======== SOURCE DATA ========

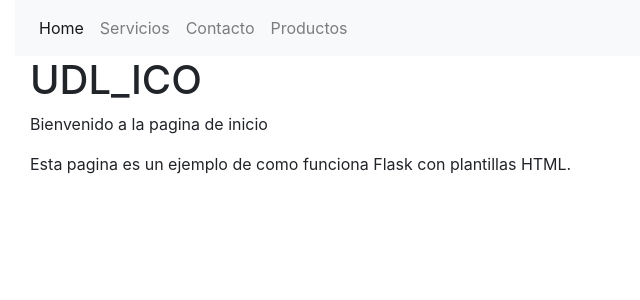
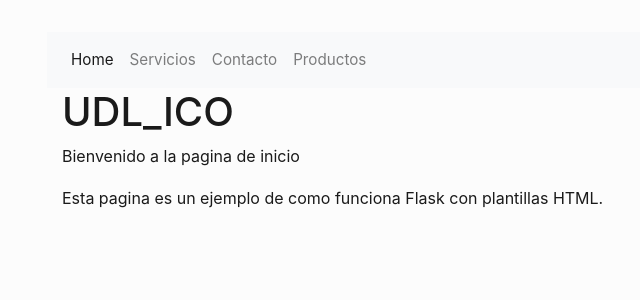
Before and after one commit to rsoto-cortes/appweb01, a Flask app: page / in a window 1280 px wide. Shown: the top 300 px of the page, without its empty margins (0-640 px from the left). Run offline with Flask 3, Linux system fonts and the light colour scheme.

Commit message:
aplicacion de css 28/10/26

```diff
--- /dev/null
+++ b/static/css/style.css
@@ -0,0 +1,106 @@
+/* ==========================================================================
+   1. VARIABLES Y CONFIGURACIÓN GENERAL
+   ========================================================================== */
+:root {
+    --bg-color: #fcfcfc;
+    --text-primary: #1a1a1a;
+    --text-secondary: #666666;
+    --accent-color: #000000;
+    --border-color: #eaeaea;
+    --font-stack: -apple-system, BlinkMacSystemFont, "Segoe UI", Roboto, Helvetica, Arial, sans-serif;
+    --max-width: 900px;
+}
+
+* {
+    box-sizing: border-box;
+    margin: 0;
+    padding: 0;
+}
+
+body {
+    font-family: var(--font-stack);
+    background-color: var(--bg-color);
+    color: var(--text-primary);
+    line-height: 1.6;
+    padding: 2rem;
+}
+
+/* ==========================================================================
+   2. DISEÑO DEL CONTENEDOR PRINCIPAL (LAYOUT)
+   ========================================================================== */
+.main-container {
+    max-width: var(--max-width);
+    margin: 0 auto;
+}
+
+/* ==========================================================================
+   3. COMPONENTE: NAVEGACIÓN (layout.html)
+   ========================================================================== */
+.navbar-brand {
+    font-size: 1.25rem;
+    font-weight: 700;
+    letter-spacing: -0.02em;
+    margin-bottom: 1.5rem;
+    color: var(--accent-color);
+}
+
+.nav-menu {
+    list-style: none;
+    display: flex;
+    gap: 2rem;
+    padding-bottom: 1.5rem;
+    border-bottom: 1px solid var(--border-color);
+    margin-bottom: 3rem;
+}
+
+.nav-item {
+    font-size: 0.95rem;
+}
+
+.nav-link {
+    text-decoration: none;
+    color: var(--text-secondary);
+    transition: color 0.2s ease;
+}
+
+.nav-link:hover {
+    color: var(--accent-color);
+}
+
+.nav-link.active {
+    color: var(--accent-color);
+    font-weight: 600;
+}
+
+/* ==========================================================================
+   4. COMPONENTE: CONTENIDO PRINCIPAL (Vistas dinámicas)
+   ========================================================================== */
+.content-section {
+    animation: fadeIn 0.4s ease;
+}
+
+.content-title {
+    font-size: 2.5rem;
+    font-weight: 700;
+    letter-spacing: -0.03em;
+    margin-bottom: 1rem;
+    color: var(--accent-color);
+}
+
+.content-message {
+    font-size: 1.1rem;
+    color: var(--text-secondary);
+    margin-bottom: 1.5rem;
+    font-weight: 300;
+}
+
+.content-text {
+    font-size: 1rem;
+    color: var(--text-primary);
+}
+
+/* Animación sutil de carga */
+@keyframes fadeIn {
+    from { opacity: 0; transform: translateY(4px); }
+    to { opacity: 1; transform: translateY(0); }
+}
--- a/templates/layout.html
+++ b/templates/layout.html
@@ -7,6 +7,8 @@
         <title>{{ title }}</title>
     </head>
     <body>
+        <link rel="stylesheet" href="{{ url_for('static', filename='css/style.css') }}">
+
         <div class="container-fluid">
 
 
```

========
======== SOURCE DATA ========

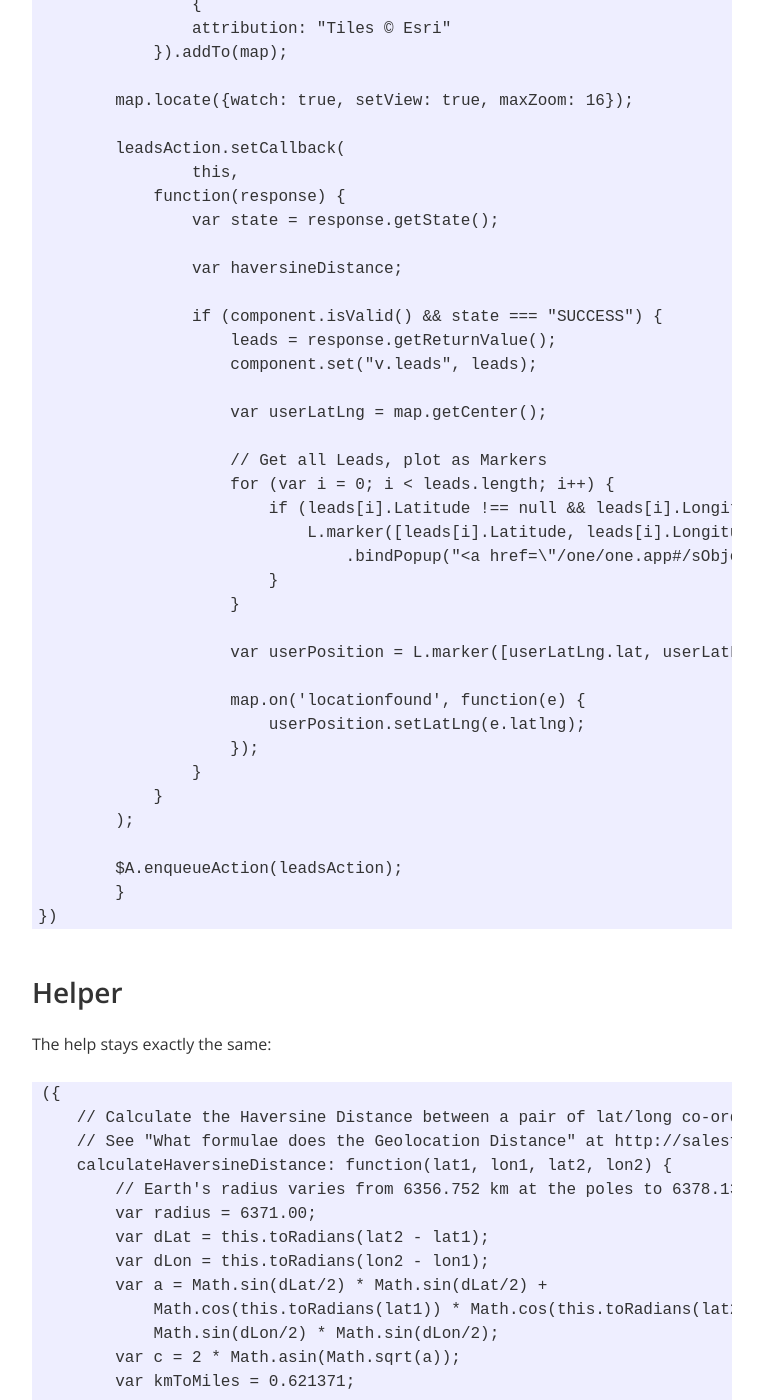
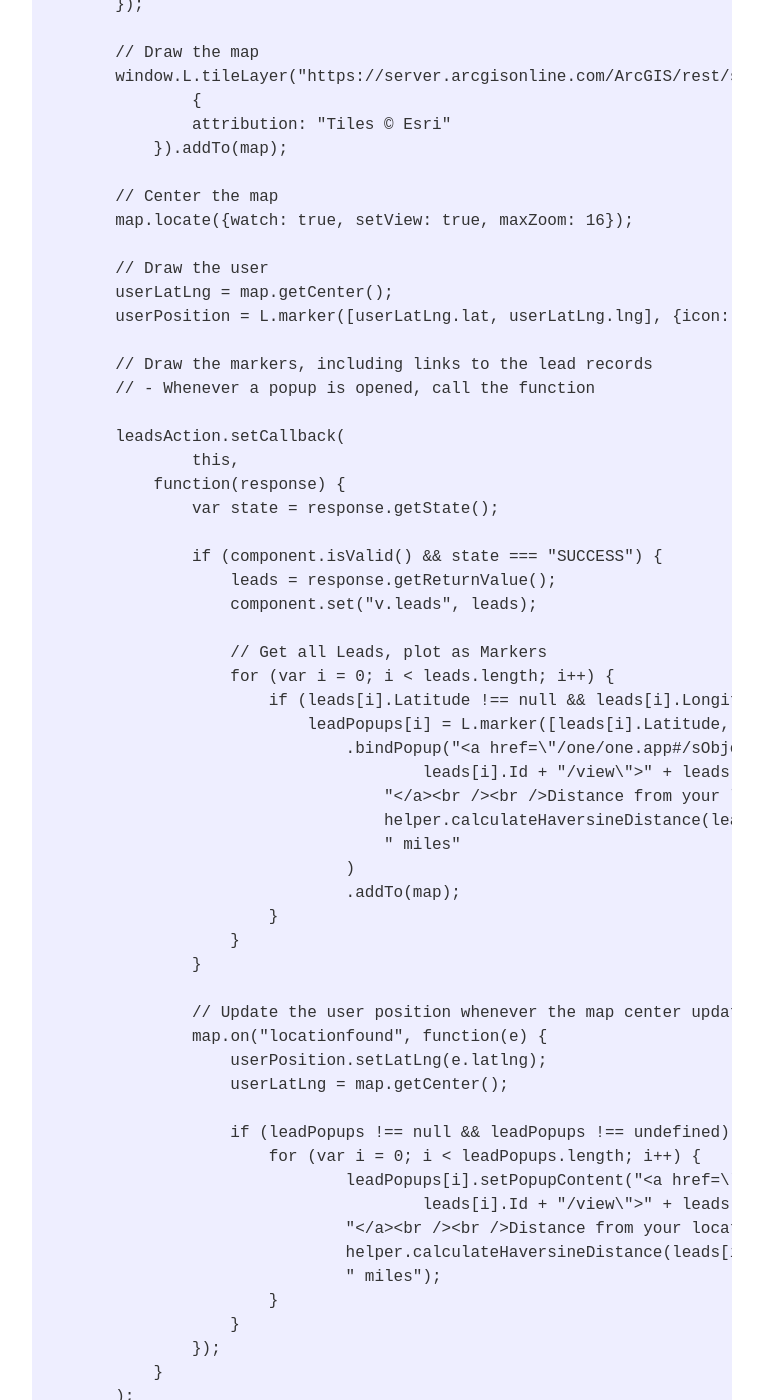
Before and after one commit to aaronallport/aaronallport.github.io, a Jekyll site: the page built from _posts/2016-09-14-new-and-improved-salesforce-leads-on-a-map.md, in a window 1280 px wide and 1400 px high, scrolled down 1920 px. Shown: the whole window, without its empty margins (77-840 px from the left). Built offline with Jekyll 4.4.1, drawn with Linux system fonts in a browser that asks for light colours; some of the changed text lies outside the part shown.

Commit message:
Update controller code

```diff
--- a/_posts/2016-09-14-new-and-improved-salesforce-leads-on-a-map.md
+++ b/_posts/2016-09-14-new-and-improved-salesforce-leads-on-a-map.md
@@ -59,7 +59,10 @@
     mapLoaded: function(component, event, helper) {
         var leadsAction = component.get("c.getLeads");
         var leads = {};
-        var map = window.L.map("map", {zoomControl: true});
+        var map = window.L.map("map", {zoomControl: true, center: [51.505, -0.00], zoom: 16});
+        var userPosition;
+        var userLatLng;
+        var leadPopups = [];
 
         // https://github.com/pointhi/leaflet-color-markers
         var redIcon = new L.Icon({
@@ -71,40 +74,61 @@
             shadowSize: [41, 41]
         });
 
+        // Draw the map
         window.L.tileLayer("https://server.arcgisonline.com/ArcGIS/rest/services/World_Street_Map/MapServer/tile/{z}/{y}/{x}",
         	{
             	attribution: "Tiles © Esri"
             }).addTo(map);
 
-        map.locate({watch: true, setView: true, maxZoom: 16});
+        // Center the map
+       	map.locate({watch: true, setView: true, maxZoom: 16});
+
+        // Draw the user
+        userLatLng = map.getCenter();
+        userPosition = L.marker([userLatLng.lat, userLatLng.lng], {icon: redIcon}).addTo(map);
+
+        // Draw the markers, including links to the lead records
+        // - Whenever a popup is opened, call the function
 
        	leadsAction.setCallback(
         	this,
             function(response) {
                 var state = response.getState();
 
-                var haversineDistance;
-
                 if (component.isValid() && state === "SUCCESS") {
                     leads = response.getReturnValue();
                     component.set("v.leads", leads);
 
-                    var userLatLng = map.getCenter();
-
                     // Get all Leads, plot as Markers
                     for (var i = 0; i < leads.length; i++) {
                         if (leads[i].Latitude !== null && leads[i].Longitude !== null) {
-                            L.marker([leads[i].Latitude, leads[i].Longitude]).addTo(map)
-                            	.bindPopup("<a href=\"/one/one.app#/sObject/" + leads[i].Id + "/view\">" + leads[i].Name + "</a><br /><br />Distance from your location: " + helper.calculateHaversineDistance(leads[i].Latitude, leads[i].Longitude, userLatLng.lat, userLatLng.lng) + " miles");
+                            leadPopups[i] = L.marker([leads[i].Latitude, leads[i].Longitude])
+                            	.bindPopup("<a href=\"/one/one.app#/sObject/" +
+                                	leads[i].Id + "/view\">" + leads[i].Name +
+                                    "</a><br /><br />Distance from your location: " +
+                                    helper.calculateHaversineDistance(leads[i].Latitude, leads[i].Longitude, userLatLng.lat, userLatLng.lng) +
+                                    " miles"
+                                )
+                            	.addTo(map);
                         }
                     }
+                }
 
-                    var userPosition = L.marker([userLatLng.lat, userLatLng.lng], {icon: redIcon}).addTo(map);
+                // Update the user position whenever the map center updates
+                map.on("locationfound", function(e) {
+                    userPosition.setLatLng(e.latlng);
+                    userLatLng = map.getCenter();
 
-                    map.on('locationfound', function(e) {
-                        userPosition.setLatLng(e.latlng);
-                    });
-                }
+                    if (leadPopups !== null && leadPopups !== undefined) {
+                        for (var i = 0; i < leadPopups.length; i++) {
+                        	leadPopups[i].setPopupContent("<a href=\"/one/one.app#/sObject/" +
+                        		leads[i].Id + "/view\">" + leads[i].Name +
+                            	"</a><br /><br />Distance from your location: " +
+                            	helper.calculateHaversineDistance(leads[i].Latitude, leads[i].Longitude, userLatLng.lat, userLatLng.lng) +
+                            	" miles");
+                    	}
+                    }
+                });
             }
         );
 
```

========

— DESCRIPTION OF THE TASK —
Your reply should be only the number of lines in the preceding data that include the word "text".

— RESPONSE —
9